In so many ways, this is the story and the feel of Kerr’s [Ed. Sky's brother] life—the hope and promise of helpful tailwinds; the disappointment when instead he is met with headwinds: the funding that doesn’t come through, the education that doesn’t happen, the waiting lists that never seem to get shorter, the well-trained assistants that need to move on in their lives. How does Kerr—and how do we with him—get back on the bike and keep pedaling?
I must admit that I have felt somewhat like a bull in a china shop of late as I struggle mightily, furiously (and yet often it seems in vain) to help her access the services she currently so desperately needs. Transition planning and more work on life skills at school. And counselling or meds (but why would you choose medication when you have a pretty good hunch that counselling would do the trick, if only she could access it?) in managing her emotions, letting go of obsessive thoughts and learning better social skills.
But she's too high-functioning. And yet not high-functioning enough. She is too old. Or she doesn't qualify because she's mentally challenged. Or she doesn't meet some other criteria for service to this or that group because ... fill in the blank. I've pretty much heard it all as of late.
And yet, despite the headwinds I seem to battle, on a daily basis, at every turn, every once in a while I will find myself
Talk, of course, is cheap. And the proof is (and always will be) in the pudding.
But when I somehow stumble upon those rare individuals who actually seem to hold out hope (of doing baseline testing and setting appropriate work and life goals at school or the elusive referral to the psychiatrist that specializes in adolescents with various challenges or ... is it really too good to be true ...the possibility of a way to access funding for one-on-one counseling), it's like suddenly coming around a bend during a seeminly never-ending uphill climb and unexpectedly finding the headwind you've been battling might just be gone. And perhaps, just perhaps, the wind might actually be at your back for a change.
I'm hoping Skye will soon find those elusive tailwinds.
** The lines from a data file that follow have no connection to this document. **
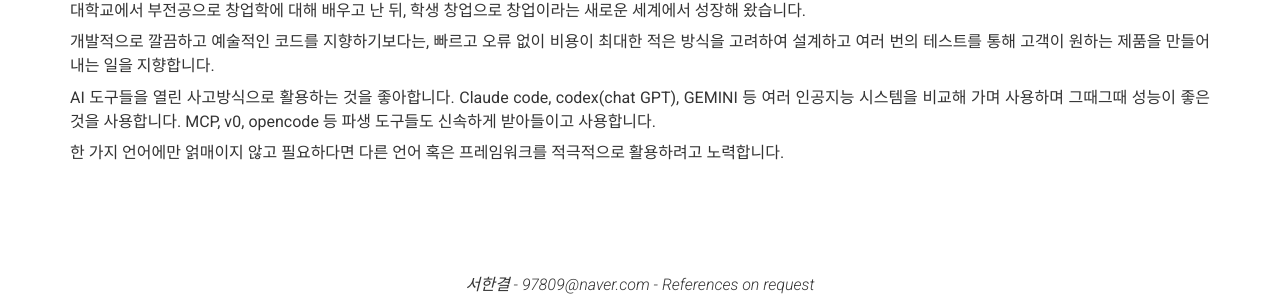
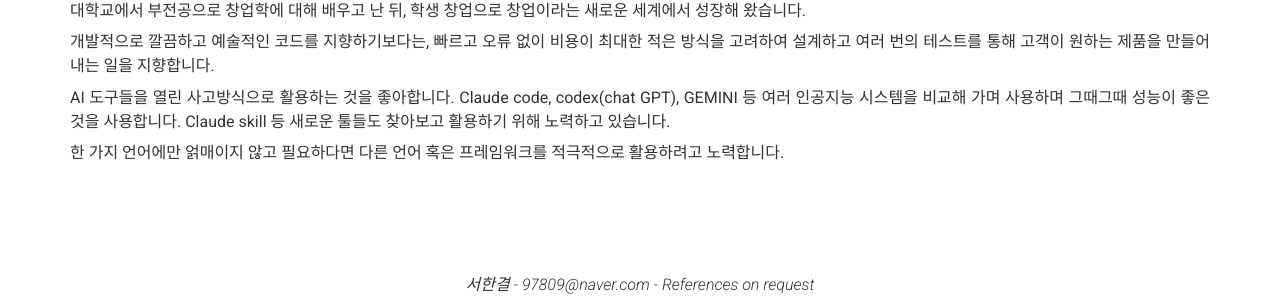
Before and after one commit to Hangyeol-SSeo/Hangyeol-SSeo.github.io, a Jekyll site: the page built from index.md, in a window 1280 px wide and 900 px high, scrolled down 2835 px. Shown: the part 596-897 px from the top of the window. Built offline with Jekyll 4.4.1, drawn with Linux system fonts in a browser that asks for light colours; nearby versions of some CDN libraries.

Commit message:
a little more about me 수정

```diff
--- a/_config.yml
+++ b/_config.yml
@@ -249,7 +249,7 @@ content:
 
       개발적으로 깔끔하고 예술적인 코드를 지향하기보다는, 빠르고 오류 없이 비용이 최대한 적은 방식을 고려하여 설계하고 여러 번의 테스트를 통해 고객이 원하는 제품을 만들어 내는 일을 지향합니다.
 
-      AI 도구들을 열린 사고방식으로 활용하는 것을 좋아합니다. Claude code, codex(chat GPT), GEMINI 등 여러 인공지능 시스템을 비교해 가며 사용하며 그때그때 성능이 좋은 것을 사용합니다. MCP, v0, opencode 등 파생 도구들도 신속하게 받아들이고 사용합니다.
+      AI 도구들을 열린 사고방식으로 활용하는 것을 좋아합니다. Claude code, codex(chat GPT), GEMINI 등 여러 인공지능 시스템을 비교해 가며 사용하며 그때그때 성능이 좋은 것을 사용합니다. Claude skill 등 새로운 툴들도 찾아보고 활용하기 위해 노력하고 있습니다.
 
       한 가지 언어에만 얽매이지 않고 필요하다면 다른 언어 혹은 프레임워크를 적극적으로 활용하려고 노력합니다.
 
```
Also changed, not shown: 1 other file.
And that people will pay attention to his cross-country journey and, more importantly, the reason he is doing what he is doing.
At the same time, I hope this isn't just some trick or sleight of hand and my own headwinds are finally diminishing. Wish us all luck. We will need it.